The novel is slow and reminds the reader of daily life. But the end result is poetic in that the author reflects on ordinary life and aspirations.
The main character is approaching the end of his working life. He is getting old. What are his future prospects?
And then appears this younger copy of himself.
The comparison is severe and brings Golyadkin close to insanity.
The psychological analysis in this short novel is fantastic!
I was familiarized with the literary merit of Dostoevsky in the course of my university studies through the study of Crime and Punishment, The Idiot, and The Brothers Karamazov, a long time ago. These fantastic novels have enriched my understanding of life.
The emotions, fears and difficulties of life that they describe are so real and haunting in their psychological analysis motivate me in strongly recommending the listening or reading of The Double, the story of the takeover of one’s self.
2 of 2 people found this review helpful
By Tad Davis on 03-03-14
A nightmare: Mr Goliadkin, a Russian bureaucrat, finds his life falling apart, and to make matters worse, someone who looks exactly like him, and has the same name, shows up and appears to be conspiring against him. Things do not end well for Mr Goliadkin.
I can't think of anything else I've read by Dostoevsky where the narrator had such a loose grip on reality. The action is presented from Goliadkin's point of view, and it's hard to tell when he's seeing something for real and when he's hallucinating.

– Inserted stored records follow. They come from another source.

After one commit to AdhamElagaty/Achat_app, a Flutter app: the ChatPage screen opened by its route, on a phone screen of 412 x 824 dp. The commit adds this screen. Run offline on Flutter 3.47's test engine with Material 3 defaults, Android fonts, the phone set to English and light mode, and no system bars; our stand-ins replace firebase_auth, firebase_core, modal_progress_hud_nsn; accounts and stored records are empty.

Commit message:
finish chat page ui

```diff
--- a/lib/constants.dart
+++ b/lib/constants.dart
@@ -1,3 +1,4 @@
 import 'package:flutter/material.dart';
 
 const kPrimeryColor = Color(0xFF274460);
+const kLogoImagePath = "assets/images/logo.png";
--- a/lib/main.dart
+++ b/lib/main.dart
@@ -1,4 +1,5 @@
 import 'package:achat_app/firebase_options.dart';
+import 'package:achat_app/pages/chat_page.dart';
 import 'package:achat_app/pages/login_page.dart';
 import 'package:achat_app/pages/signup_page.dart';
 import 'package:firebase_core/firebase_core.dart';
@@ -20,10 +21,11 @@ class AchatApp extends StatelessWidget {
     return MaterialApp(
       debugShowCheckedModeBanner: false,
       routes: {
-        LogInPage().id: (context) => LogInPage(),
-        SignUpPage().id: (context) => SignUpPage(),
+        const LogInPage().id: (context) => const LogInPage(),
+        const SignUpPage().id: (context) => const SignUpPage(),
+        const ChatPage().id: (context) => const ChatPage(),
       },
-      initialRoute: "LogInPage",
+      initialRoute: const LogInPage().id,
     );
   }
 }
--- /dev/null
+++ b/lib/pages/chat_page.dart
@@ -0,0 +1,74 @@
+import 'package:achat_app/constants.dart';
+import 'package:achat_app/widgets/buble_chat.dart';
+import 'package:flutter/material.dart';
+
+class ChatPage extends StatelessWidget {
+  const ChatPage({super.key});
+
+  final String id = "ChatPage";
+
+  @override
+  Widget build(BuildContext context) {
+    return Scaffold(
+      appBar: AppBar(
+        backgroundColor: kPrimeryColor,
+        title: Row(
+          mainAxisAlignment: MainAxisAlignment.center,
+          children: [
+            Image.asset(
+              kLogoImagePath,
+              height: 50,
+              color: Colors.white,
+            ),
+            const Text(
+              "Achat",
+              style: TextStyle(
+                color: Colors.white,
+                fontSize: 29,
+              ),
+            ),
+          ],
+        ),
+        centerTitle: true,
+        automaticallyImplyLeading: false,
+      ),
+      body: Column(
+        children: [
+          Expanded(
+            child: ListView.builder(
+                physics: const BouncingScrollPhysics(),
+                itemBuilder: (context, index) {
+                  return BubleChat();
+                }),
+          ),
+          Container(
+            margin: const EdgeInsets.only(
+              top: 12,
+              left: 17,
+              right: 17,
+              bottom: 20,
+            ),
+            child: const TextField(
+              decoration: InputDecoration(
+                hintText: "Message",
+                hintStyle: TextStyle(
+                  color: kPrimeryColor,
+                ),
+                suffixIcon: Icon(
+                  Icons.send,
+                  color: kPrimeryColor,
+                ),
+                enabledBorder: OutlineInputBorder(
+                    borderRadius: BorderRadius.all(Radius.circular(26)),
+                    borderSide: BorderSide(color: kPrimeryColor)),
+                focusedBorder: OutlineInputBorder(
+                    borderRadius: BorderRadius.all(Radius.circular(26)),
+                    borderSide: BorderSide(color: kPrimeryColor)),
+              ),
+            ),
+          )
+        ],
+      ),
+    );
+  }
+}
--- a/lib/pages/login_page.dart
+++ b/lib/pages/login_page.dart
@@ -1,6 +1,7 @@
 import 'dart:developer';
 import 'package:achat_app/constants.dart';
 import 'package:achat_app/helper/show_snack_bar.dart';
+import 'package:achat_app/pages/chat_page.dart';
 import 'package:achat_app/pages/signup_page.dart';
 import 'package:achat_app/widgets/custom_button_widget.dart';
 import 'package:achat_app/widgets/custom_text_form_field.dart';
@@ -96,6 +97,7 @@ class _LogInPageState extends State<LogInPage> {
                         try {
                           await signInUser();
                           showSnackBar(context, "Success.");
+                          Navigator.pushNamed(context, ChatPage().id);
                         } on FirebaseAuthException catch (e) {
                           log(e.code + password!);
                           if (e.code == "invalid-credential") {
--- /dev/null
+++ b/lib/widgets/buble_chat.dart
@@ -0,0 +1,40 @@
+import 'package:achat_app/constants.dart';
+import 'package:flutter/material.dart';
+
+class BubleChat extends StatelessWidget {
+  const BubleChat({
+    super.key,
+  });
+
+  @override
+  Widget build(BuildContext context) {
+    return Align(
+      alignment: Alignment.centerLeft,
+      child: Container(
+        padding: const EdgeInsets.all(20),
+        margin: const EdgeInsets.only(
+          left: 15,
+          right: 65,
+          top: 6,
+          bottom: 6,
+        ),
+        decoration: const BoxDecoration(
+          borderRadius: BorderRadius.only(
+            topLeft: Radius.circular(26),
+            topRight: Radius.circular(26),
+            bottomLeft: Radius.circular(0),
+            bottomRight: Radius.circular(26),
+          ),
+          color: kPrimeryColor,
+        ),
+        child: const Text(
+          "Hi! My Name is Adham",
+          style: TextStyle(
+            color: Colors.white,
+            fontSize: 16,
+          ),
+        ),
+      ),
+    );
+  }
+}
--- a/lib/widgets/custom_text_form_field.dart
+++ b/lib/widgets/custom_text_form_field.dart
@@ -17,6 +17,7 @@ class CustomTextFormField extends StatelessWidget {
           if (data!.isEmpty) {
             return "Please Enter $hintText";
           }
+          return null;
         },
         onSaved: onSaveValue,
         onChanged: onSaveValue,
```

The prose itself, with its repetitions of key words, especially proper names, begins to have a hallucinatory quality. Goliadkin slides into full-blown paranoia, and at times he takes us with him.
Richard Pevar, in the introduction to his translation of the book - not the one used here - says two things about it that seem wrong to me. He says that Goliadkin isn't an example of "the abnormal and pathological," but an attempt on Dostoevsky's part to explore a "normal human soul, but by means of an extreme case and a bold device." And he says that Dostoevsky came back to this theme later, with greater artistry, in "Notes from the Underground." For this non-expert reader, it's hard to see any other interpretation Goliadkin's ruminations but a gradually worsening schizophrenia; and the narrator of "Underground," as compulsively self-conscious as he is, doesn't seem quite so unhinged.
Like many of Dostoevsky's characters, Goliadkin combines a paralyzing and suffocating self-consciousness with an appalling lack of self-awareness.
Stefan Rudnicki gives a powerful reading, conveying Goliadkin's desperation and paranoia with real anguish. And he also conveys the repetitive rhythms of the prose without overemphasizing them. Probably the best thing I could say about him is that my cat purrs when Rudnicki is on the speaker.
3 of 4 people found this review helpful